Getting thrown out of Thee Experience along with Mickey Dolenz, my next-door neighbor at the time and one of Harry’s best friends, for starting a snowball fight by ordering a pile of cheap champagne that came in buckets filled with shaved ice, and hitting a nice family from Ventura who demanded our ejection. Marshall Brevitz, the owner, explained to them that we were valued customers and he couldn’t do that, but he’d comp their meal.
We didn’t get thrown out then.
We got thrown out when Marshall got pwnd with a barrage of snowballs from Harry, Mickey, and I. We did drink the champagne the snowballs came with…
Dolenz didn’t recall this years later when I brought it up, but it happened.
Introducing Harry to the president of the Family Tree Fan Club, Diane Clatworthy.
Diane was so in love with Harry she would cry every time his name came up. I arranged a date. Diane became Harry’s first wife, and mother to Zack, his first child.
Having Harry drive all the way up to Stockton California to show off his first Royalty check purchase…a used Jaguar sedan. It was on this trip he wrote some, or all of, One on the same piano on which I had written the Miss Butters album.
Drinking at Martoni’s in Hollywood, not only for the great martinis and pasta, but to wait for Dean Martin to come in for dinner. I don’t remember if he ever did. Martinis will do that to you…
Harry’s ‘shit stories’. There were three of these. He must have told these anecdotes hundreds of times while I knew him, one after the other. They never failed to break me, and everyone else up. The only one I remember was about the time he fell asleep on the can, woke up to answer the phone, and fell over and knocked himself out because his legs were asleep and not working.
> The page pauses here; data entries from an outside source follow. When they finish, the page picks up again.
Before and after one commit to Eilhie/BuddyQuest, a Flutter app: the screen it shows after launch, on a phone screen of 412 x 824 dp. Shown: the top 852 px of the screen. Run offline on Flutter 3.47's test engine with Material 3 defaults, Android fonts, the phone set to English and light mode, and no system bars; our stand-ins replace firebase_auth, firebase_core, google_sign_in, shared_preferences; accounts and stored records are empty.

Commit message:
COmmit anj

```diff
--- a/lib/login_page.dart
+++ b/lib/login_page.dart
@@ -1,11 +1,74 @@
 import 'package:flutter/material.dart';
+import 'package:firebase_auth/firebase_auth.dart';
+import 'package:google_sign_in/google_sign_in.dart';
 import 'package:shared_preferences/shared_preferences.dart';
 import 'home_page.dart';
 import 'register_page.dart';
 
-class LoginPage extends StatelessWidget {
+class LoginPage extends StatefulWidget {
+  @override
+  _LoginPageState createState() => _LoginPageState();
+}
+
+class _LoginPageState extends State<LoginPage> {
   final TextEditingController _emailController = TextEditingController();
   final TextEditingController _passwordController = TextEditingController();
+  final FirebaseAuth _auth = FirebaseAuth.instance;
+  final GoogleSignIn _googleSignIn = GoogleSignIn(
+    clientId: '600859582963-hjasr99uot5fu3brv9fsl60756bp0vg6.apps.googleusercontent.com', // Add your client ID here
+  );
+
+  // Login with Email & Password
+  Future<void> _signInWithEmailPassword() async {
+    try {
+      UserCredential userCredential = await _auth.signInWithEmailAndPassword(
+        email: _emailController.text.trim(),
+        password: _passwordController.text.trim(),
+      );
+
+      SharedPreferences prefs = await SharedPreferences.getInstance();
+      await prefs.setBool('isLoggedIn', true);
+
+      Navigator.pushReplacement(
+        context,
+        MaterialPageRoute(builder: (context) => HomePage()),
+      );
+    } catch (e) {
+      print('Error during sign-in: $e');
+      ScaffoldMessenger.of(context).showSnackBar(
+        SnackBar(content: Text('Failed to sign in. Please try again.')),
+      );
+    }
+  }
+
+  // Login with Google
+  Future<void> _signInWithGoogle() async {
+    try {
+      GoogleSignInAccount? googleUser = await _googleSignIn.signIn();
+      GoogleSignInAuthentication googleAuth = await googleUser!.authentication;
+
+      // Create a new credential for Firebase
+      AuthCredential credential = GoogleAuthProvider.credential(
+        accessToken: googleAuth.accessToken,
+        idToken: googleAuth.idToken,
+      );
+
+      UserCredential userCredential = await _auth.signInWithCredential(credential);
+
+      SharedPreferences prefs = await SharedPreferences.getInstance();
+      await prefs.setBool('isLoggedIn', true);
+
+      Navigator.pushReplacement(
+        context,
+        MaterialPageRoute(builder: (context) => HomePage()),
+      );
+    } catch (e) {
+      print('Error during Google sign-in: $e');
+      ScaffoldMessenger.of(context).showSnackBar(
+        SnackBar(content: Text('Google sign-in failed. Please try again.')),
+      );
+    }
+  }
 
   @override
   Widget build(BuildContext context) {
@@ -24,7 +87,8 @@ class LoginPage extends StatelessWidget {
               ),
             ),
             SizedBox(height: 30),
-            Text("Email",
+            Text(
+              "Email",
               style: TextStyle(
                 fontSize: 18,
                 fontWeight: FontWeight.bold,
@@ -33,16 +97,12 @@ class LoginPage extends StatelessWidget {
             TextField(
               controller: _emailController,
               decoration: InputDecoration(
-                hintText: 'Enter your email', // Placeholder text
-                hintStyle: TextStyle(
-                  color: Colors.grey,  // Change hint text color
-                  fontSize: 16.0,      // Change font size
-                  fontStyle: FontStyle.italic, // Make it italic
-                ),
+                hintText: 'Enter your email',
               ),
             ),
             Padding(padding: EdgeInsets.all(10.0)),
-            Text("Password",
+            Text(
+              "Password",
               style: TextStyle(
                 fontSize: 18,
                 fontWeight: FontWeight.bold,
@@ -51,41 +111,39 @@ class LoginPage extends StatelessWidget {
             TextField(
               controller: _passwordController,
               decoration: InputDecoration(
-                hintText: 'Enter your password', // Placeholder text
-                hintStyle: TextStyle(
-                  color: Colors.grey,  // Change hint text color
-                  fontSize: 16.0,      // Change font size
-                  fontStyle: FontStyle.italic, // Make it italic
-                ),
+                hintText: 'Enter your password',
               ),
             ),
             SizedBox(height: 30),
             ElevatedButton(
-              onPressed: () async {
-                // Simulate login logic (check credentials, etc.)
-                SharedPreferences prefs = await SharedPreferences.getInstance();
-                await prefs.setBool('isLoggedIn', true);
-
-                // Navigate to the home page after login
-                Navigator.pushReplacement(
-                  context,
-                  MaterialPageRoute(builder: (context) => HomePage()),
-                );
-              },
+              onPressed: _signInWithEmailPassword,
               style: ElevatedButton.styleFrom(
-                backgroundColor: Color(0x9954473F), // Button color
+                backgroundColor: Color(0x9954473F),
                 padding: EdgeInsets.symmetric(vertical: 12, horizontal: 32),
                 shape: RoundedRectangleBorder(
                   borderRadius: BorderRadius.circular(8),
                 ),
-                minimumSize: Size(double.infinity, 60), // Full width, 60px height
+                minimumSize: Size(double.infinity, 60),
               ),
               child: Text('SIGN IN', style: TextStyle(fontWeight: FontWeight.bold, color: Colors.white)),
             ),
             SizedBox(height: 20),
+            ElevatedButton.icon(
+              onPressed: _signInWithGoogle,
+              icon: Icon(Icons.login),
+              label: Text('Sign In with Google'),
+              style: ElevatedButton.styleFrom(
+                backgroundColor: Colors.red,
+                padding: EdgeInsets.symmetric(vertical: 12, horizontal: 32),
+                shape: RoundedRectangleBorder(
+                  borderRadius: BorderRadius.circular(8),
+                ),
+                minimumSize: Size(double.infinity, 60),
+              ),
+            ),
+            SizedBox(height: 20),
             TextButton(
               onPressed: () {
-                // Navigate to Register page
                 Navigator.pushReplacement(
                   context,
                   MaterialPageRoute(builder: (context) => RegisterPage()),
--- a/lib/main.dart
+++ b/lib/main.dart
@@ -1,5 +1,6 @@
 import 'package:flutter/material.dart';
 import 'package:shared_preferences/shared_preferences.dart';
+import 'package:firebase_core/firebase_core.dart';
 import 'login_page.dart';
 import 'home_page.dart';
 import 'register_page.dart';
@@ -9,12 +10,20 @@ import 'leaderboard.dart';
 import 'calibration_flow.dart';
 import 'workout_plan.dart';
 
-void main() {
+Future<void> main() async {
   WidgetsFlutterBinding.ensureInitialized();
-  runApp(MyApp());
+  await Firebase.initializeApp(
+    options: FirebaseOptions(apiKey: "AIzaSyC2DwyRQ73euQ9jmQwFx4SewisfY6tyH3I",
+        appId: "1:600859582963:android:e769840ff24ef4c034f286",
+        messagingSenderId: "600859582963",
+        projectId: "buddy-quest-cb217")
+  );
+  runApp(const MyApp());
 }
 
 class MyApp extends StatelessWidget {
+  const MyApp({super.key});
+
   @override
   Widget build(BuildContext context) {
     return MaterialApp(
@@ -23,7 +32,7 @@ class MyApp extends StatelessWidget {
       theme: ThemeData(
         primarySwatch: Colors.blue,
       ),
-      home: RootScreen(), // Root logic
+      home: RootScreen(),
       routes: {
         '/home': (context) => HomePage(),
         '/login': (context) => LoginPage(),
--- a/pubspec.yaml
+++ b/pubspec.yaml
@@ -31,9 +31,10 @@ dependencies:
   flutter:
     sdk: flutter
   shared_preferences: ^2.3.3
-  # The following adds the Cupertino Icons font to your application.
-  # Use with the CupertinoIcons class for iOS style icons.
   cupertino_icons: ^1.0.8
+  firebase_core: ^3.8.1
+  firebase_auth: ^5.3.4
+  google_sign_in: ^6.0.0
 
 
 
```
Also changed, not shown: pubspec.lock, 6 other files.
Sitting in Aldo’s on Hollywood Blvd in the late afternoon listening to all the record reps discuss their current releases and their chances at KRLA, KFWB, and KHJ. Loud jackets, much alcohol, great stories, and the lowdown on what new records and artists were exciting to them. These long forgotten foot soldiers of the record industry were colorful, hilarious, and entertaining. They would exchange their labels product with each other out of the trunks of their cars. It was all about the music. Our friendship with Tony Richland, (Mr. Richland’s Favorite Song) came out of these afternoons.
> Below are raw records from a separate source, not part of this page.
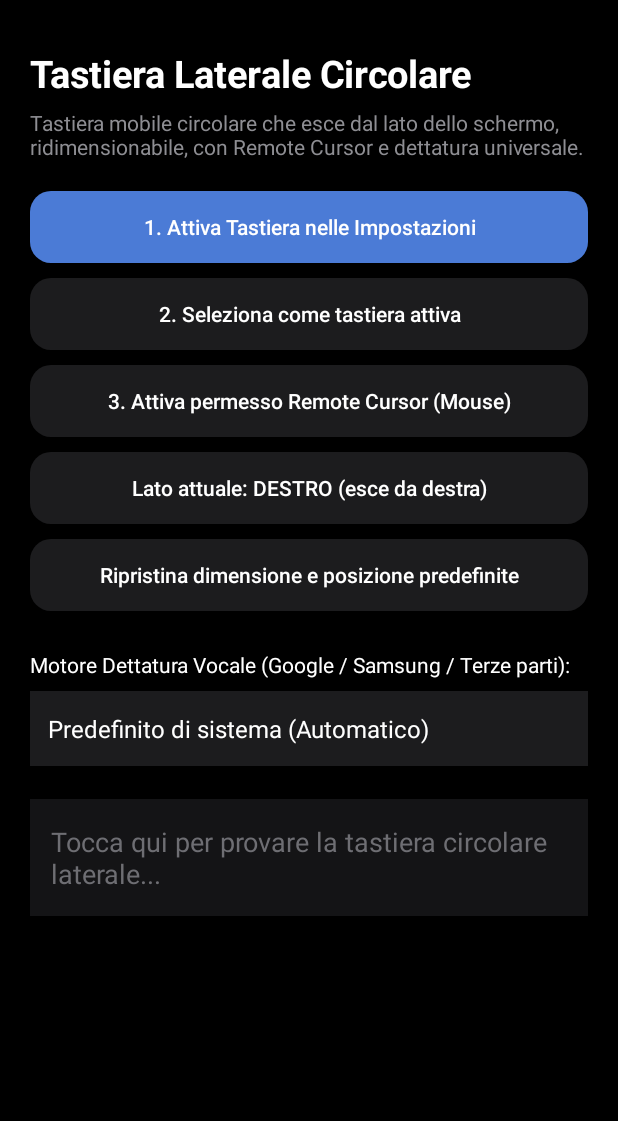
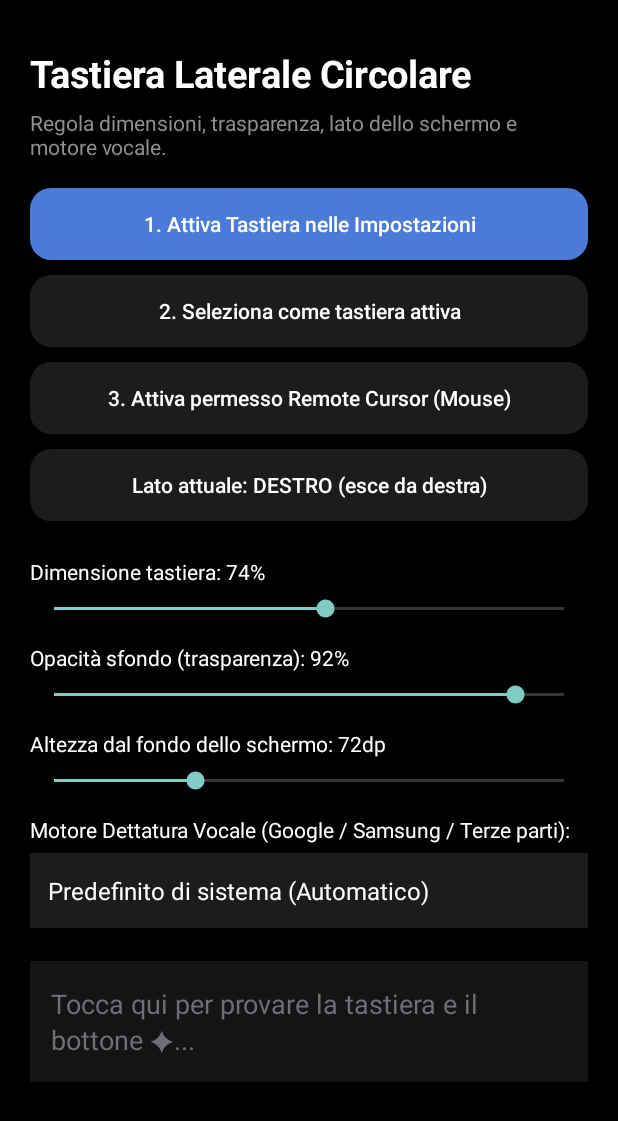
Before and after one commit to QuickSparkSem/Tastiera45, an Android app: the screen it shows after launch (MainActivity), on a phone screen of 412 x 824 dp. Shown: the top 1121 px of the screen. Run offline under Robolectric (Android 15) with nearby library versions, the phone set to English and light mode, and no system bars.

Commit message:
Implement keyboard customization features
Added SeekBars for keyboard size, opacity, and height adjustments. Updated UI elements and text for better clarity.

```diff
--- a/app/src/main/java/com/tastiera45/ime/MainActivity.kt
+++ b/app/src/main/java/com/tastiera45/ime/MainActivity.kt
@@ -21,6 +21,7 @@ import android.widget.Button
 import android.widget.EditText
 import android.widget.LinearLayout
 import android.widget.ScrollView
+import android.widget.SeekBar
 import android.widget.Spinner
 import android.widget.TextView
 import android.widget.Toast
@@ -58,10 +59,10 @@ class MainActivity : Activity() {
         container.addView(title)
 
         val subtitle = TextView(this).apply {
-            text = "Tastiera mobile circolare che esce dal lato dello schermo, ridimensionabile, con Remote Cursor e dettatura universale."
+            text = "Regola dimensioni, trasparenza, lato dello schermo e motore vocale."
             textSize = 14f
             setTextColor(Color.parseColor("#8E8E93"))
-            setPadding(0, (6 * density).toInt(), 0, (20 * density).toInt())
+            setPadding(0, (6 * density).toInt(), 0, (18 * density).toInt())
         }
         container.addView(subtitle)
 
@@ -95,20 +96,71 @@ class MainActivity : Activity() {
         }
         container.addView(sideBtn)
 
-        container.addView(makeActionButton("Ripristina dimensione e posizione predefinite", "#1C1C1E") {
-            prefs.edit()
-                .putFloat("kb_scale", 0.74f)
-                .putInt("kb_bottom_offset", (72 * density).toInt())
-                .apply()
-            Toast.makeText(this, "Dimensione e altezza ripristinate", Toast.LENGTH_SHORT).show()
-        })
+        // --- Regolazione Dimensioni Tastiera ---
+        val savedScale = prefs.getFloat("kb_scale", 0.74f)
+        val initialSizePct = (savedScale * 100).toInt().coerceIn(50, 95)
+        val sizeLabel = makeSectionLabel("Dimensione tastiera: $initialSizePct%")
+        container.addView(sizeLabel)
 
-        val voiceTitle = TextView(this).apply {
-            text = "Motore Dettatura Vocale (Google / Samsung / Terze parti):"
-            textSize = 14f
-            setTextColor(Color.WHITE)
-            setPadding(0, (16 * density).toInt(), 0, (8 * density).toInt())
+        val sizeSeekBar = SeekBar(this).apply {
+            max = 45 // da 50% a 95%
+            progress = initialSizePct - 50
+            setOnSeekBarChangeListener(object : SeekBar.OnSeekBarChangeListener {
+                override fun onProgressChanged(sb: SeekBar?, value: Int, fromUser: Boolean) {
+                    val pct = 50 + value
+                    sizeLabel.text = "Dimensione tastiera: $pct%"
+                    prefs.edit().putFloat("kb_scale", pct / 100f).apply()
+                }
+                override fun onStartTrackingTouch(sb: SeekBar?) {}
+                override fun onStopTrackingTouch(sb: SeekBar?) {}
+            })
         }
+        container.addView(sizeSeekBar)
+
+        // --- Regolazione Trasparenza Tastiera ---
+        val savedOpacity = prefs.getFloat("kb_alpha", 0.92f)
+        val initialOpacityPct = (savedOpacity * 100).toInt().coerceIn(15, 100)
+        val alphaLabel = makeSectionLabel("Opacità sfondo (trasparenza): $initialOpacityPct%")
+        container.addView(alphaLabel)
+
+        val alphaSeekBar = SeekBar(this).apply {
+            max = 85 // da 15% a 100%
+            progress = initialOpacityPct - 15
+            setOnSeekBarChangeListener(object : SeekBar.OnSeekBarChangeListener {
+                override fun onProgressChanged(sb: SeekBar?, value: Int, fromUser: Boolean) {
+                    val pct = 15 + value
+                    alphaLabel.text = "Opacità sfondo (trasparenza): $pct%"
+                    prefs.edit().putFloat("kb_alpha", pct / 100f).apply()
+                }
+                override fun onStartTrackingTouch(sb: SeekBar?) {}
+                override fun onStopTrackingTouch(sb: SeekBar?) {}
+            })
+        }
+        container.addView(alphaSeekBar)
+
+        // --- Regolazione Altezza dal Fondo ---
+        val defaultBottomDp = 72
+        val currentBottomPx = prefs.getInt("kb_bottom_offset", (defaultBottomDp * density).toInt())
+        val currentBottomDp = (currentBottomPx / density).toInt().coerceIn(0, 260)
+        val heightLabel = makeSectionLabel("Altezza dal fondo dello schermo: ${currentBottomDp}dp")
+        container.addView(heightLabel)
+
+        val heightSeekBar = SeekBar(this).apply {
+            max = 260
+            progress = currentBottomDp
+            setOnSeekBarChangeListener(object : SeekBar.OnSeekBarChangeListener {
+                override fun onProgressChanged(sb: SeekBar?, value: Int, fromUser: Boolean) {
+                    heightLabel.text = "Altezza dal fondo dello schermo: ${value}dp"
+                    prefs.edit().putInt("kb_bottom_offset", (value * density).toInt()).apply()
+                }
+                override fun onStartTrackingTouch(sb: SeekBar?) {}
+                override fun onStopTrackingTouch(sb: SeekBar?) {}
+            })
+        }
+        container.addView(heightSeekBar)
+
+        // --- Scelta Motore Dettatura Vocale ---
+        val voiceTitle = makeSectionLabel("Motore Dettatura Vocale (Google / Samsung / Terze parti):")
         container.addView(voiceTitle)
 
         loadAvailableVoiceServices()
@@ -147,8 +199,9 @@ class MainActivity : Activity() {
         }
         container.addView(spinner)
 
+        // --- Campo di prova immediato ---
         val testBox = EditText(this).apply {
-            hint = "Tocca qui per provare la tastiera circolare laterale..."
+            hint = "Tocca qui per provare la tastiera e il bottone ✦..."
             setHintTextColor(Color.parseColor("#6E6E73"))
             setTextColor(Color.WHITE)
             setBackgroundColor(Color.parseColor("#141416"))
@@ -164,6 +217,16 @@ class MainActivity : Activity() {
 
         scroll.addView(container)
         setContentView(scroll)
+    }
+
+    private fun makeSectionLabel(text: String): TextView {
+        val density = resources.displayMetrics.density
+        return TextView(this).apply {
+            this.text = text
+            textSize = 14f
+            setTextColor(Color.WHITE)
+            setPadding(0, (14 * density).toInt(), 0, (6 * density).toInt())
+        }
     }
 
     private fun loadAvailableVoiceServices() {
```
Our friendship ended over the last Winston in a pack of cigarettes and a tank of gas. Well, that and Harry’s burgeoning friendship with George, then Paul, then Ringo and John. I was also introduced to Derek Taylor by Patty Farrella, but I was so busy trying to play the Family Tree album, (Miss Butters) for him on a reel to reel tape recorder I slugged into his house, that I failed the ‘cool’ exam. Derek and I remained friendly, however.
Harry of course, went on to become part of the Beatle family, and honestly, I’m thankful I didn’t. I don’t think I would have survived it.
Harry had always been driven by abandonment issues, (1941 is the story of Harry…those things really happened), the rage he carried toward his father, and the feeling of not being ‘good enough’ to be where he was. He could be, like Lennon, a vicious, nasty bastard, and then ‘aw shucks’ you right back into forgiving him.
There is a track on the CD reissue of Miss Butters called He Spins Around. It is about Harry.
The last time I saw Harry was in line at the Carnegie Deli in New York. He was in front of me in an overcoat and I recognized the back of his head somehow. He was on his way to London to hang out, record, and move into Ringo’s flat for a while. He looked world weary, but still had the old twinkle in his eye. We reminisced while his limo idled out front, caught up, and had a few laughs waiting for our medium old fashioned (pastrami) on a Kaiser with double mustard, pickle on the side. When I asked after Diane, he said that they had gotten divorced, the twinkle in his eyes dimming, with what I could only imagine was caused by leaving his wife and young son behind, of abandoning them, of becoming his father.
Years later, I learned that this was the trip to the airport when he met Una, his second wife, and started his large, lasting family. He only abandoned them on his passing, which came way too early, to a man that probably had much more to share with us before he left.
Miss ya, Harry."